At the showground, it seemed like half the town was there, with families out in the sun enjoying the fairground, stalls, parade area and the main showground, strolling among the lovely mix of high and low-end classics on display, ranging from a gaggle of Citroen 2CV’s and Mini’s through to an absolutely gorgeous green 1967 Mercedes-Benz 190SL alongside an equally stunning navy-blue 1962 Ferrari 250GTE – probably the most valuable car of the day. Imagine these two beauties side-by-side in your garage!
Americana was mostly – though not all – the usual mixture of Mustangs and ‘Vettes, with a metallic maroon 1967 C2 convertible standing out. But a nicely-patinated red ‘55 Ford Thunderbird looked like it got regular use, and perhaps the most unusual American car of the day was a 1919 Studebaker Light Six with a unique wooden boat-tailed body.
Speaking of wooden and unique, readers may recall a highly-original one-off Rover 75 Coupé at the Practical Classics show at the NEC earlier this year, built by Gerry Lloyd. On Sunday, Gerry had brought with him another of his takes on the Rover 75, this time, a pick-up. His attention to detail is such that, having decided he wanted to emulate the wood-look of traditional pick-ups, he even replaced the chrome body-strips with wooden ones, and crafted wooden door handles. For me, his 75 Coupé was a more successful and coherent creation, but there is no doubting the skill and craftsmanship Gerry applies to his projects.

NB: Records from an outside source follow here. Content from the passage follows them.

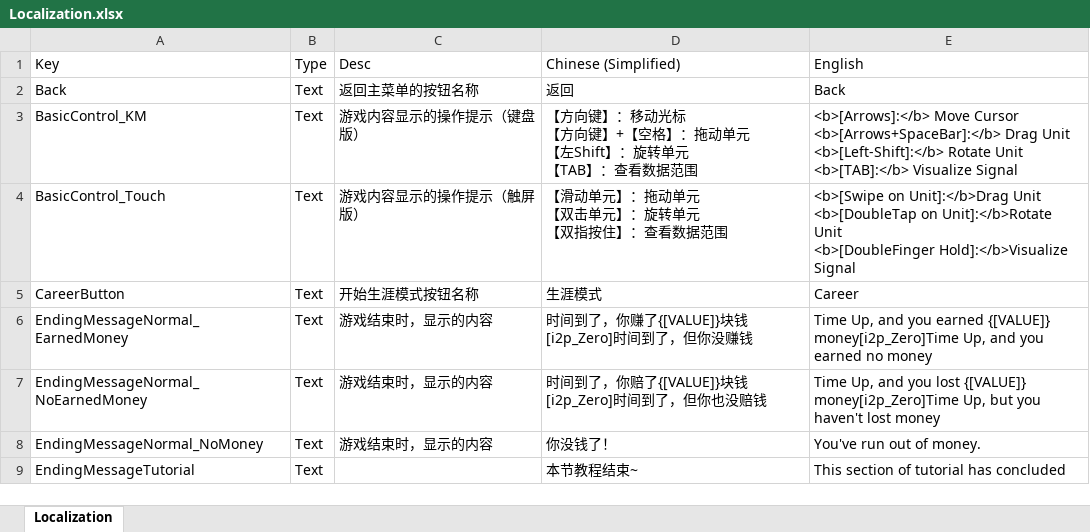
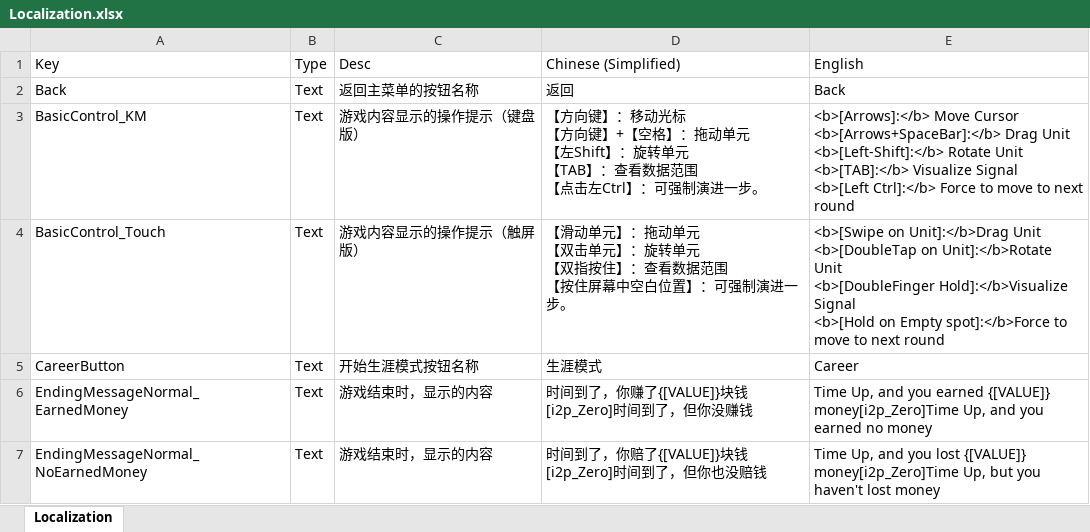
Before and after one commit to yanyoumo/R.O.O.T_Unity, an Excel workbook: ROOT_demo/Assets/Localization.xlsx, sheet Localization, drawn as a sheet; only a part is shown; the shorter side is filled out with more unchanged rows; values as stored, in another font and other column widths than the file's, no borders; ↵ is a line break in a cell; the diff names each change by its address in the sheet, - before the commit and + after, or states it on an @@ line.

Commit message:
update localization csv and ColorCode
please let me know if you understand the colorcode summary

```diff
--- a/ROOT_demo/Assets/Localization.xlsx (sheet Localization)
+++ b/ROOT_demo/Assets/Localization.xlsx (sheet Localization)
-D3: …数据范围
+D3: …数据范围 ↵ 【点击左Ctrl】：可强制演进一步。
-E3: …Visualize Signal
+E3: …Visualize Signal ↵ <b>[Left Ctrl]:</b> Force to move to next round
-D4: …数据范围
+D4: …数据范围 ↵ 【按住屏幕中空白位置】：可强制演进一步。
-E4: …Hold]:</b>Visualize Signal
+E4: …Hold]:</b>Visualize Signal ↵ <b>[Hold on Empty spot]:</b>Force to move to next round
```
Also changed, not shown: 3 other files.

Next up apparently is a 75 Convertible!
Other cool stuff included some ultimate British Q-cars, in the form of a pair of Lotus Carltons and Ford Sierra Cosworth, while our “Spot the Zagato” season continued with another 1600 Fulvia Sports, this time a silver one with black stripe along the centre of its bonnet lid.
Among our beloved “everyday heroes” could be found an utterly unexceptional 1971 Austin Maxi 1750, a neat blue 1966 Singer Chamois, a gaggle of Mini’s including a cool 1275GT Clubman in bright orange, and another big executive coupé besides the Monza – a metallic bronze 1975 Ford Granada 3.0 Ghia Coupé. These were very imposing cars back in the day, occupying a sector that included Opel’s contemporary Rekord and Commodore coupés as well as Rover’s SD1, speaking of which, there were a couple of tasty Vitesse’s present, my favourite being a red 1985 example, and a less common 2300, of which there are fewer than 40 remaining in the UK.
After another hour or so spent wandering up and down the ranks of classics and trying – with some difficulty – to take some photographs without people walking across me, or deciding just then to stand and look more closely at the very car I was trying to get a clear shot of (it’s almost like they know!), we decided it was time to make our way out of this very pleasant market town and take the scenic route home under a clear blue sky.
On the way, we caught up with a red 1954 Jaguar XK140 FHC and ahead of that, a Fjord blue metallic BMW 2002 Baur targa from 1972. The three of us drove through the countryside in a stylish convoy for about 15 miles, and after the Jag had peeled off, we stopped for a brief chat with the owner of the Baur, David Coulton, who admitted to having thrashed his little BMW on more than one occasion but treats it with more respect these days! It turned out that this was the Baur I’d previously seen at Templar and Wilde, where I take Die Zitrone for any work that needs doing – small world!
This was a perfect ending to an excellent day of sunshine and classics, incorporating a scenic drive through a lovely part of England, and with thousands of pounds raised for charity – what’s not to like? Bring on the Chiltern Hills Rally next weekend!